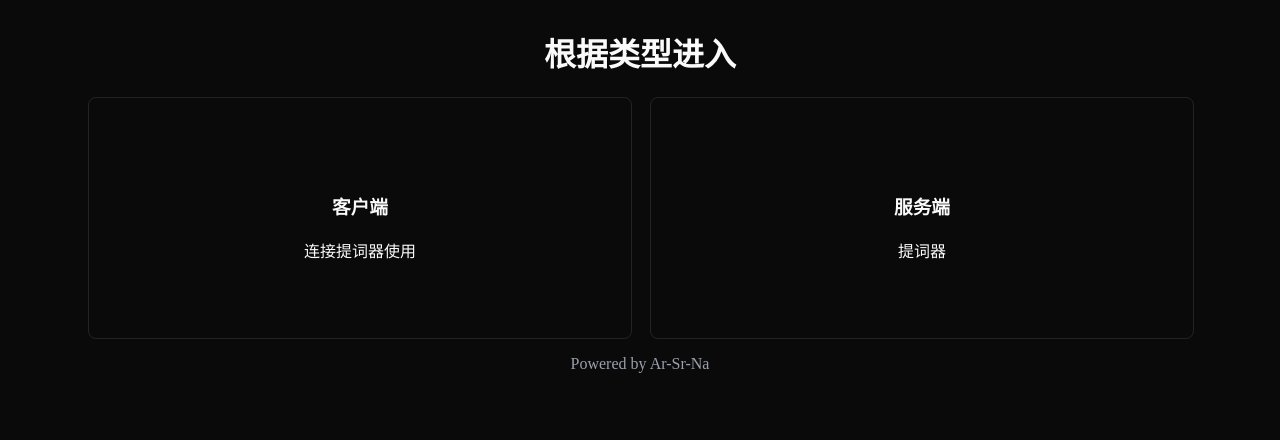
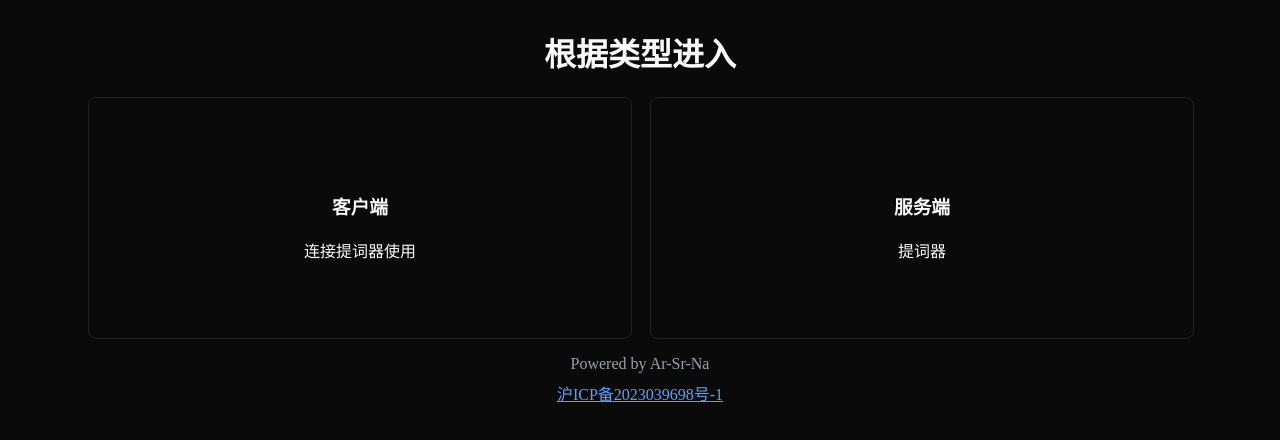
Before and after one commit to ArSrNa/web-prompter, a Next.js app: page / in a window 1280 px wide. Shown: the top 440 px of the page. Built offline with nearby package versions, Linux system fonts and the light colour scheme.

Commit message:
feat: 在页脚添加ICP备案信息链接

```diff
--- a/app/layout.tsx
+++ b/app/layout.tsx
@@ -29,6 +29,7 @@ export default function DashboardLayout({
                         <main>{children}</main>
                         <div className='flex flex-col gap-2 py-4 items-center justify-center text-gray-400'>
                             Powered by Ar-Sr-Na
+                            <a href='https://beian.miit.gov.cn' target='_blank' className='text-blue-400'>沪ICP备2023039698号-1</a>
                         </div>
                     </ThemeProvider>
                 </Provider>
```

________________________

→ Required work
Every line above that holds the word "text" should be copied out.

→ Answer section
                         <div className='flex flex-col gap-2 py-4 items-center justify-center text-gray-400'>
+                            <a href='https://beian.miit.gov.cn' target='_blank' className='text-blue-400'>沪ICP备2023039698号-1</a>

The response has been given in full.